Where is this map from?
This map is bound within a lengthy account of 16 August, 1819, the day now known as the Peterloo Massacre. Thousands of peaceful protestors for parliamentary reform had gathered at St. Peter’s Square, Manchester; ten to twenty were killed and hundreds injured as the meeting was violently broken up by volunteer soldiers. This booklet contains an outspoken narrative that condemns the soldiers and judges and reveals the extent of the injured and killed.
Cheaply priced and sold around the country, each weekly print run sold out for 14 consecutive weeks.
What does the map show?
The map shows an aerial view of the St. Peter’s Field area. It plots the locations and movements of the Reform protestors and yeomanry. Yeomanry are shown complete with horses and raised sabres as an animated Henry Hunt addresses the crowd on a stage lined with protest banners. Elsewhere, yeomanry are locked in confrontation with peaceful protestors. It is significant that the protestors are drawn unarmed; other sources claim otherwise.
Who are the people drawn here?

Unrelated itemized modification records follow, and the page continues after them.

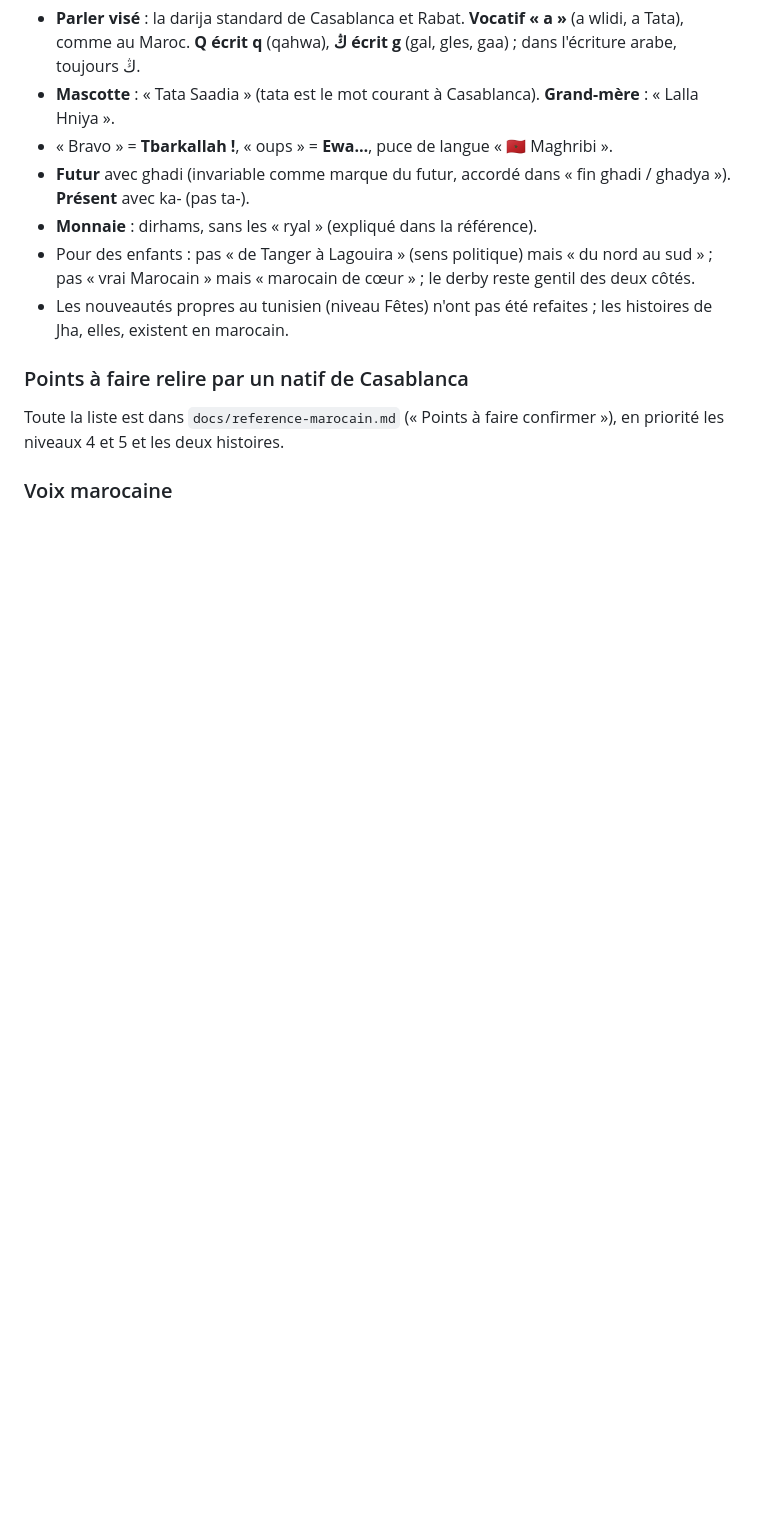
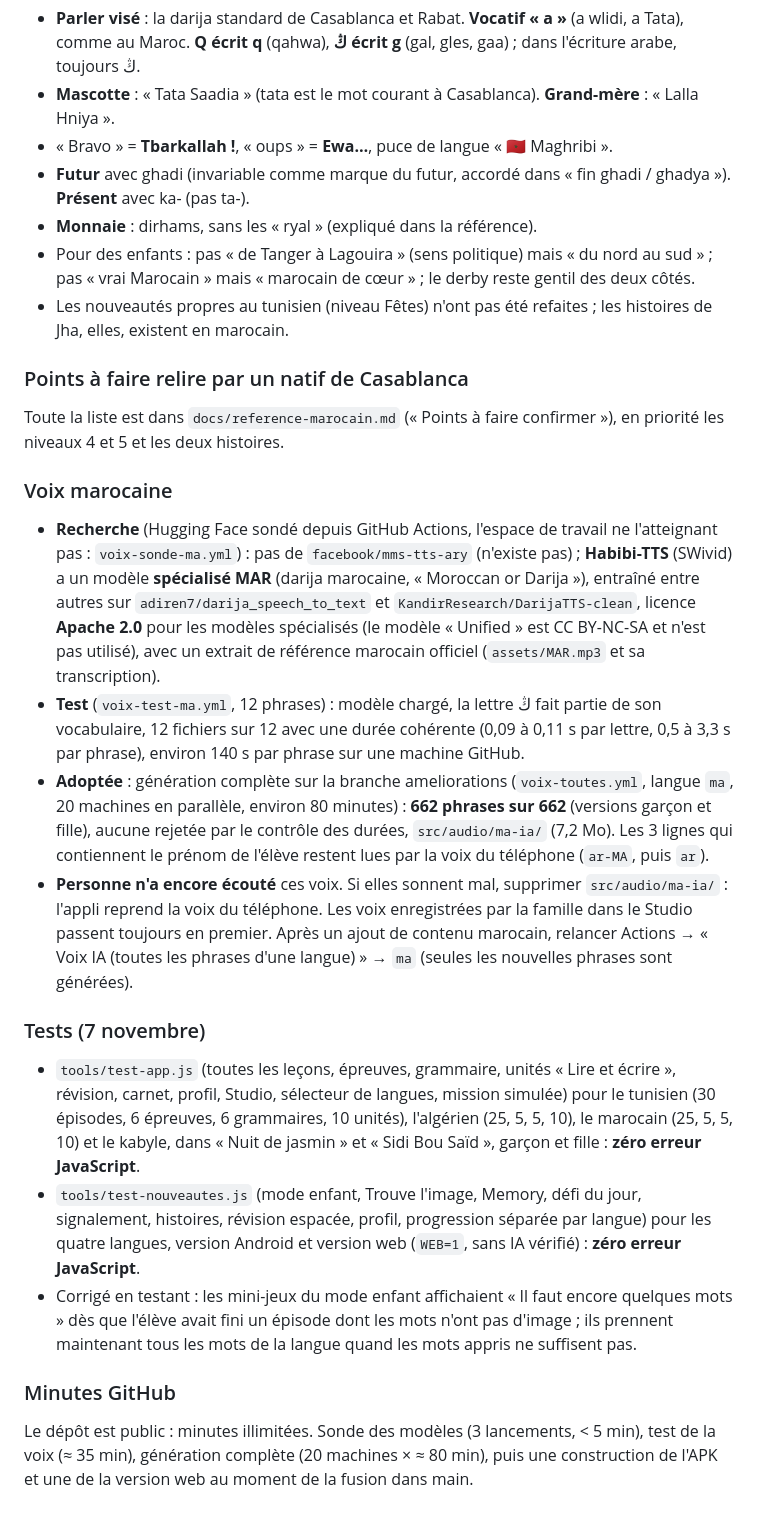
Before and after one commit to galllinho/tounsi-w-bark, a Markdown page: docs/journal-ajout-langues.md, the part around the change. Rendered like a GitHub page; blank space fills up the shorter version.

Commit message:
Journal : voix marocaine (Habibi-TTS MAR, 662 phrases) et tests du 7 novembre
Co-Authored-By: Claude Opus 5.5 <noreply@anthropic.com>

```diff
--- a/docs/journal-ajout-langues.md
+++ b/docs/journal-ajout-langues.md
@@ -125,3 +125,18 @@ Session automatique (Claude), sans l'utilisateur. Travail sur la branche « amel
 Toute la liste est dans `docs/reference-marocain.md` (« Points à faire confirmer »), en priorité les niveaux 4 et 5 et les deux histoires.
 
 ### Voix marocaine
+
+- **Recherche** (Hugging Face sondé depuis GitHub Actions, l'espace de travail ne l'atteignant pas : `voix-sonde-ma.yml`) : pas de `facebook/mms-tts-ary` (n'existe pas) ; **Habibi-TTS** (SWivid) a un modèle **spécialisé MAR** (darija marocaine, « Moroccan or Darija »), entraîné entre autres sur `adiren7/darija_speech_to_text` et `KandirResearch/DarijaTTS-clean`, licence **Apache 2.0** pour les modèles spécialisés (le modèle « Unified » est CC BY-NC-SA et n'est pas utilisé), avec un extrait de référence marocain officiel (`assets/MAR.mp3` et sa transcription).
+- **Test** (`voix-test-ma.yml`, 12 phrases) : modèle chargé, la lettre ڭ fait partie de son vocabulaire, 12 fichiers sur 12 avec une durée cohérente (0,09 à 0,11 s par lettre, 0,5 à 3,3 s par phrase), environ 140 s par phrase sur une machine GitHub.
+- **Adoptée** : génération complète sur la branche ameliorations (`voix-toutes.yml`, langue `ma`, 20 machines en parallèle, environ 80 minutes) : **662 phrases sur 662** (versions garçon et fille), aucune rejetée par le contrôle des durées, `src/audio/ma-ia/` (7,2 Mo). Les 3 lignes qui contiennent le prénom de l'élève restent lues par la voix du téléphone (`ar-MA`, puis `ar`).
+- **Personne n'a encore écouté** ces voix. Si elles sonnent mal, supprimer `src/audio/ma-ia/` : l'appli reprend la voix du téléphone. Les voix enregistrées par la famille dans le Studio passent toujours en premier. Après un ajout de contenu marocain, relancer Actions → « Voix IA (toutes les phrases d'une langue) » → `ma` (seules les nouvelles phrases sont générées).
+
+### Tests (7 novembre)
+
+- `tools/test-app.js` (toutes les leçons, épreuves, grammaire, unités « Lire et écrire », révision, carnet, profil, Studio, sélecteur de langues, mission simulée) pour le tunisien (30 épisodes, 6 épreuves, 6 grammaires, 10 unités), l'algérien (25, 5, 5, 10), le marocain (25, 5, 5, 10) et le kabyle, dans « Nuit de jasmin » et « Sidi Bou Saïd », garçon et fille : **zéro erreur JavaScript**.
+- `tools/test-nouveautes.js` (mode enfant, Trouve l'image, Memory, défi du jour, signalement, histoires, révision espacée, profil, progression séparée par langue) pour les quatre langues, version Android et version web (`WEB=1`, sans IA vérifié) : **zéro erreur JavaScript**.
+- Corrigé en testant : les mini-jeux du mode enfant affichaient « Il faut encore quelques mots » dès que l'élève avait fini un épisode dont les mots n'ont pas d'image ; ils prennent maintenant tous les mots de la langue quand les mots appris ne suffisent pas.
+
+### Minutes GitHub
+
+Le dépôt est public : minutes illimitées. Sonde des modèles (3 lancements, < 5 min), test de la voix (≈ 35 min), génération complète (20 machines × ≈ 80 min), puis une construction de l'APK et une de la version web au moment de la fusion dans main.
```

The plotted figures capture a sense of the density and containment of the thousands-strong crowd, paralleling written accounts that describe how panic broke out as the yeomanry surrounded the protestors and prevented anyone from leaving the site. Today, we might compare the yeomanry’s actions to the police tactic of ‘kettling’, also used during demonstrations and protests.
In the aftermath of the event, many eye-witness accounts like this appeared in publication. All claim to provide a ‘faithful narratives of the events’, yet invariably certain details differ and partial opinions find voice.
Named only as an ‘Observer’, the author chose to remain anonymous in fear of arrest and prosecution for treason. Retrospectively, we know that the author was James Wroe, editor of the Manchester Observer and the journalist who coined the phrase ‘Peterloo Massacre’.
The area today
St Peter’s Field is now known as St Peter’s Square. Although many of the smaller streets no longer exist, the main roads – Oxford Road (now Oxford Street), Peter Street and Lower Mosely Street – still stand.
- Article by:
- James Elliot
- Town and city, Transforming topography
James Elliot discusses town and city maps from the 17th to the 19th century, and the ways in which they reflect the issues of urban growth.
- Article by:
- John Mullan
Professor John Mullan analyses how Shelley transformed his political passion, and a personal grudge, into poetry.
- Article by:
- Ruth Mather
- Romanticism, Power and politics
In August 1819 dozens of peaceful protestors were killed and hundreds injured at what became known as the Peterloo Massacre. Ruth Mather examines the origins, response and aftermath of this key early 19th century political event.